The trend, when combined with the growth in absentee balloting, is moving the nation away from one of the most hallowed traditions in democracy same-day voting. It's also changing the way campaigns are conducted.
Early voting is "probably the fastest-growing trend in American elections because of the convenience," says Doug Lewis, executive direction of the Election Center, a national nonprofit group based in Houston. "Voters love the convenience."
For many states, today marks the official end of early voting. With tight races and critical issues on ballots, turnout is already setting records in some of those areas. About one-third of Texans who go to the polls this year, for instance, will cast ballots early.
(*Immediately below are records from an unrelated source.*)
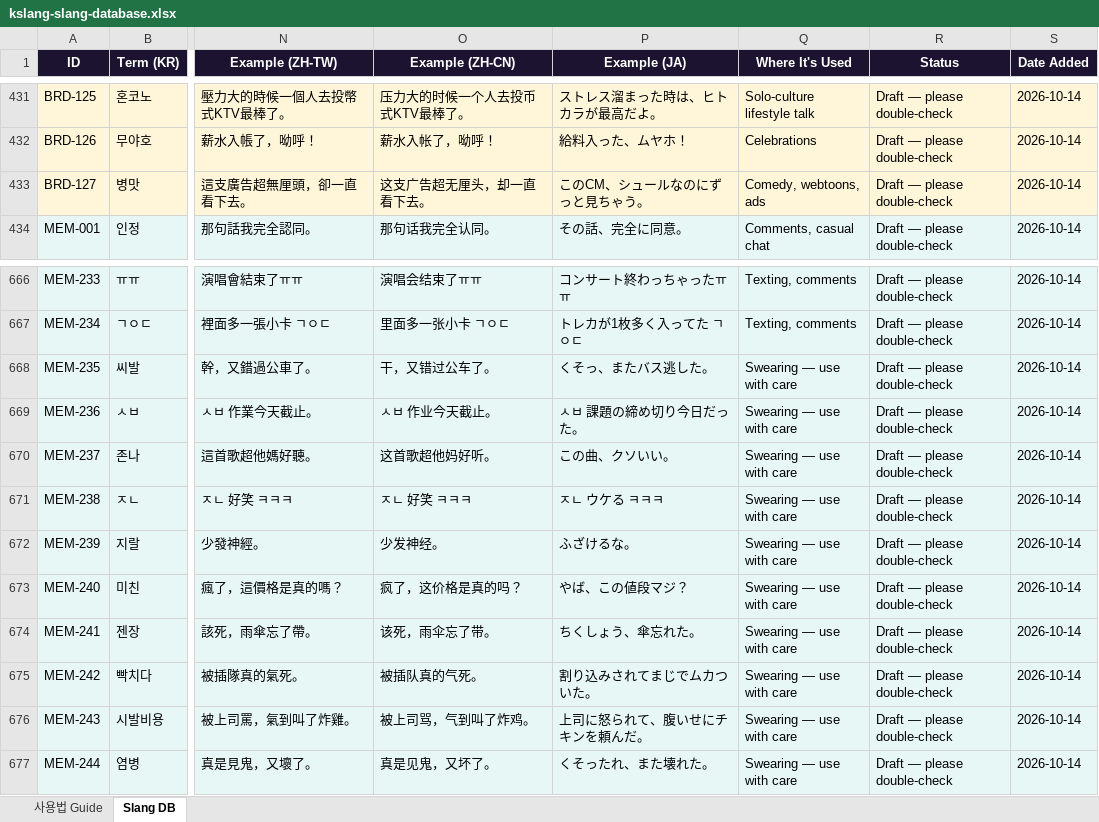
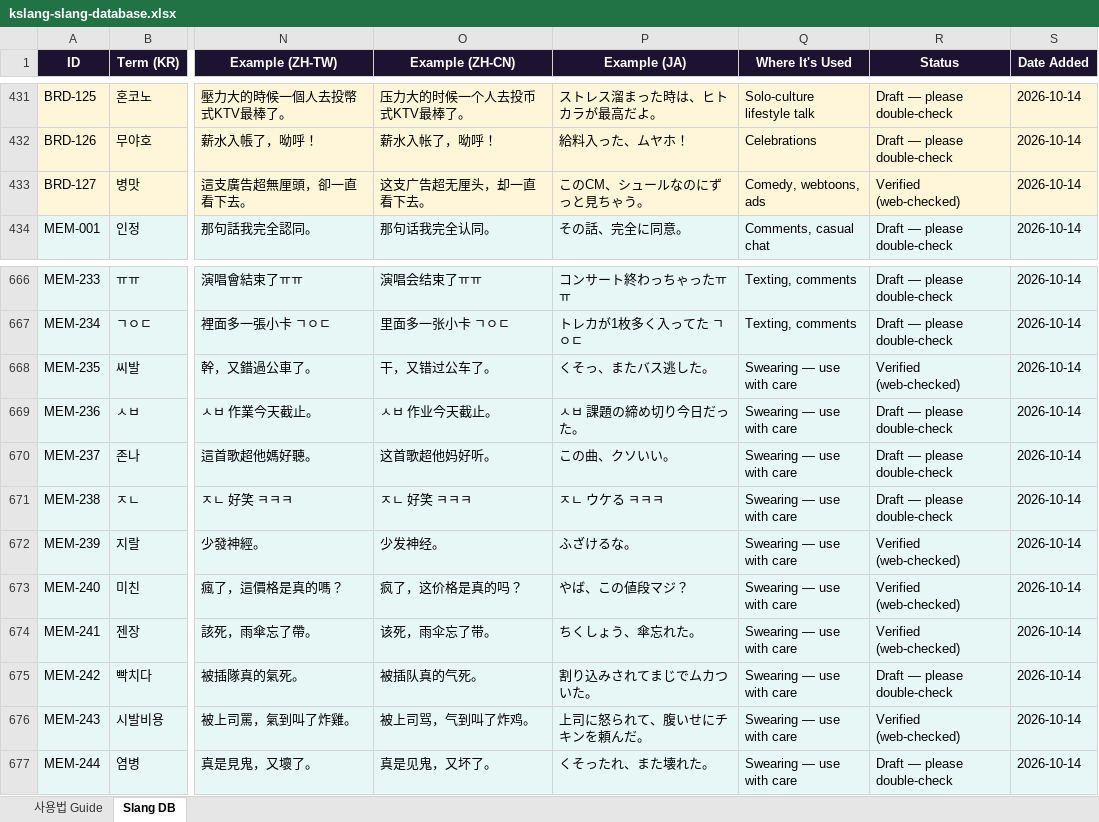
Before and after one commit to SAISONPAPA/KSlangDictionary, an Excel workbook: data/kslang-slang-database.xlsx, sheet Slang DB, drawn as a sheet; only a part is shown, gaps mark what is left out; values as stored, in another font and other column widths than the file's, no borders; the diff names each change by its address in the sheet, - before the commit and + after, or states it on an @@ line.

```diff
--- a/data/kslang-slang-database.xlsx (sheet Slang DB)
+++ b/data/kslang-slang-database.xlsx (sheet Slang DB)
-R433 (Status): Draft — please double-check
+R433 (Status): Verified (web-checked)
-R668 (Status): Draft — please double-check
+R668 (Status): Verified (web-checked)
-R672:R674 (Status): Draft — please double-check
+R672:R674 (Status): Verified (web-checked)
-R676 (Status): Draft — please double-check
+R676 (Status): Verified (web-checked)
```
Also changed, not shown: 26 other files.
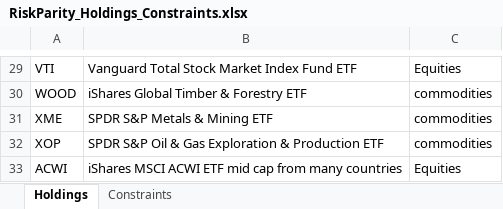
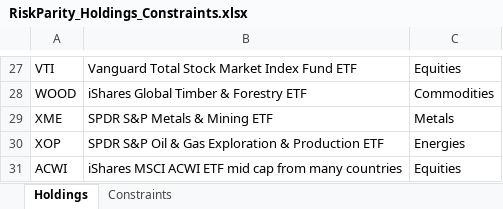
Before and after one commit to webclinic017/RiskParity-Backtrader, an Excel workbook: RiskParity_Holdings_Constraints.xlsx, sheet Holdings, drawn as a sheet; only a part is shown, gaps mark what is left out; values as stored, in another font and other column widths than the file's, no borders; addresses are those after the commit; the diff covers the shown part only; the diff names each change by its address in the sheet, - before the commit and + after, or states it on an @@ line.

```diff
--- a/RiskParity_Holdings_Constraints.xlsx (sheet Holdings)
+++ b/RiskParity_Holdings_Constraints.xlsx (sheet Holdings)
-C28: commodities
+C28: Commodities
-C29: commodities
+C29: Metals
-C30: commodities
+C30: Energies
```
Also changed, not shown: 2 removed rows and 16 edited cells elsewhere in this sheet, 3 other files.
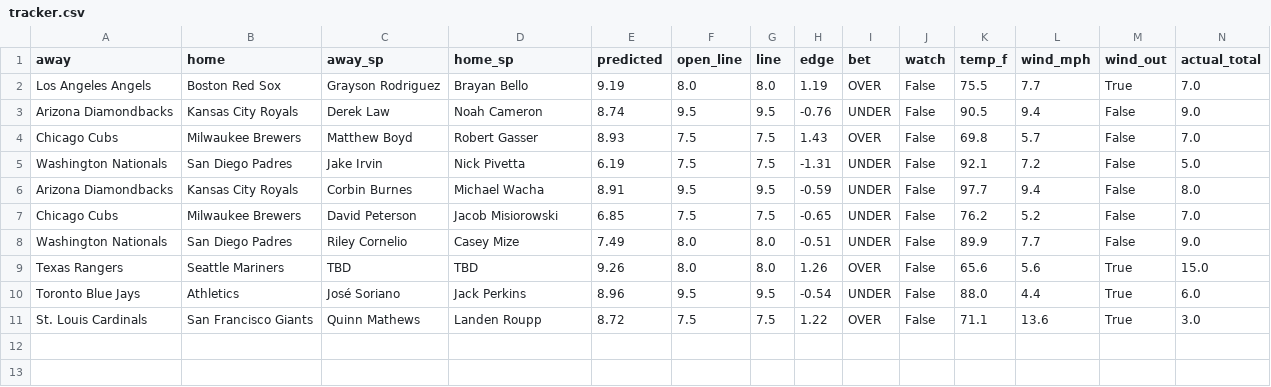
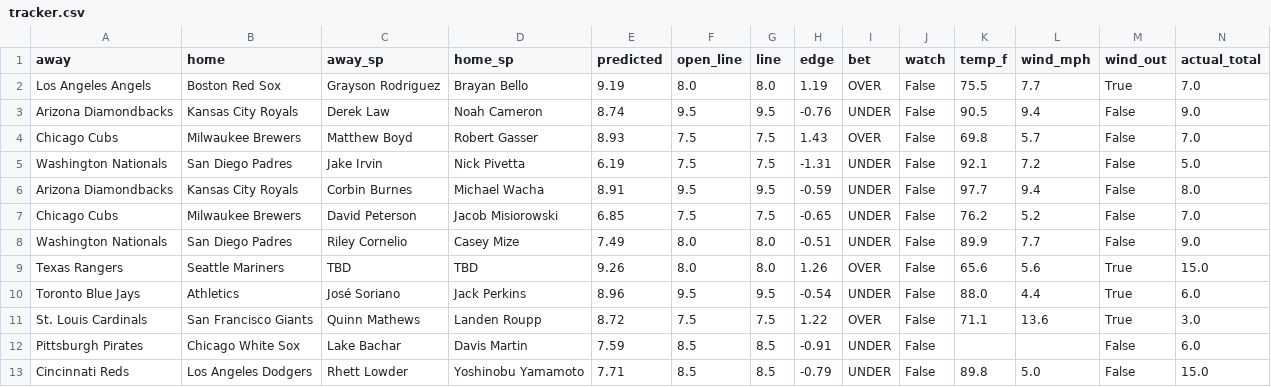
Before and after one commit to clabaughethan/mlb_totals_model, a CSV file: data/predictions/tracker.csv, drawn as a sheet; only a part is shown; rows hold the shown columns only; the diff names each change by its address in the sheet, - before the commit and + after, or states it on an @@ line.

```diff
--- a/data/predictions/tracker.csv
+++ b/data/predictions/tracker.csv
+row 12: Pittsburgh Pirates | Chicago White Sox | Lake Bachar | Davis Martin | 7.59 | 8.5 | 8.5 | -0.91 | UNDER | False |  |  | False | 6.0
+row 13: Cincinnati Reds | Los Angeles Dodgers | Rhett Lowder | Yoshinobu Yamamoto | 7.71 | 8.5 | 8.5 | -0.79 | UNDER | False | 89.8 | 5.0 | False | 15.0
```
Also changed, not shown: data/predictions/predictions_2026-09-09.csv, 2 other files.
In Arizona, 1 out of every 4 voters in Maricopa County is choosing this option. In Nevada, an estimated 60 percent of the electorate will have already voted by election day.
Nationwide, a full 15 percent of Americans may vote early in this midterm election.
Still, voting in advance doesn't necessarily translate into higher turnout. Experts note that most of the people who are voting early would have gone to the polls anyway.
The new practice just allows them to do so at their own convenience. It hasn't been a big magnet for new voters.
Take Hernandez. She says she votes routinely, but has to be elsewhere this Nov. 5. Consequently, her journey to the voting booth on this sun-dappled Texas day.
Early voting "hasn't increased voter turnout," says Mr. Lewis.
It has, however, changed the way candidates in such states think of the election process. They are having to reconsider their strategies, no longer planning campaigns from Election Day backward.
They are introducing themselves to voters earlier and using attack ads sooner. In short, they are having to regard Election Day as more of an election month.
"Voters like it because it gives them more options," says Cal Jillson, a political scientist at Southern Methodist University in Dallas. "But it does create some difficulties for the candidates and their parties. And the get-out-the-vote push has to start a couple of weeks early now."
But as states try to stop the continued decline in turnout by using tactics such as early voting, absentee balloting, and voting by mail, some people decry the rapidly disappearing communal aspect of voting on election day.
"I prefer to vote on Nov. 5," says Lori Lueptow, an assistant principle who came early to vote with a group of teachers from Gallegos Elementary School in Houston. "This was much more relaxed, but there's just something special about going out on Election day and voting with the rest of the country."
In addition, voters may not have all the facts if they cast their ballots early.
For instance, Caspar Weinberger was indicted just a few days before the 1992 presidential election for covering up his role in the Iran-contra scandal, which also implicated George Bush.
Ten days before that same election, Reform Party candidate Ross Perot accused the White House of trying to sabotage his daughter's wedding.
Early voters would not have had either bit of information.
"We all should have the same information base when we go to the polls," says Curtis Gans, director of the Committee for the Study of the American Electorate in Washington, who is no fan of early voting. "We'd be better off preserving the last communal act in our society. But now that early voting is in place, it's going to be almost impossible to roll it back."
In fact, Mr. Gans believes early voting actually hurts efforts to get people to the polls by diffusing mobilization efforts and lessening the intensity of Election Day.
While some voting-registration organizers agree, they also see benefits. People now have the option to vote at malls, grocery stores, libraries, and fire stations.
Even flea markets, as in Olmito, Texas a dusty little town in the lower Rio Grande Valley.
When searching for the right spot for their early-voting site, town officials turned down the suggestion of placing it inside the church and insisted it be located at the flea market.
That polling site ended up having the highest turnout in all of Cameron County last Sunday.
People who came to shop could take a number, snack on pan dulce, and wander around waiting for their name to be called over the loudspeaker.
"Some of our folks work two or three jobs, or do not have a lunch break," says Judy Donovan, with Interfaith Ministries in McAllen, Texas. "So ideas like this make voting wonderfully convenient."
In the end, analysts say, it's hard to know whether early voting is simply giving consistent voters another option or whether it is actually slowing the seemingly inexorably decline in turnout by keeping insecure voters from opting out of the system altogether.
"I would hate to think how bad participation rates would be without early voting," says José Garza, litigation director at the Texas Rural Legal Aid.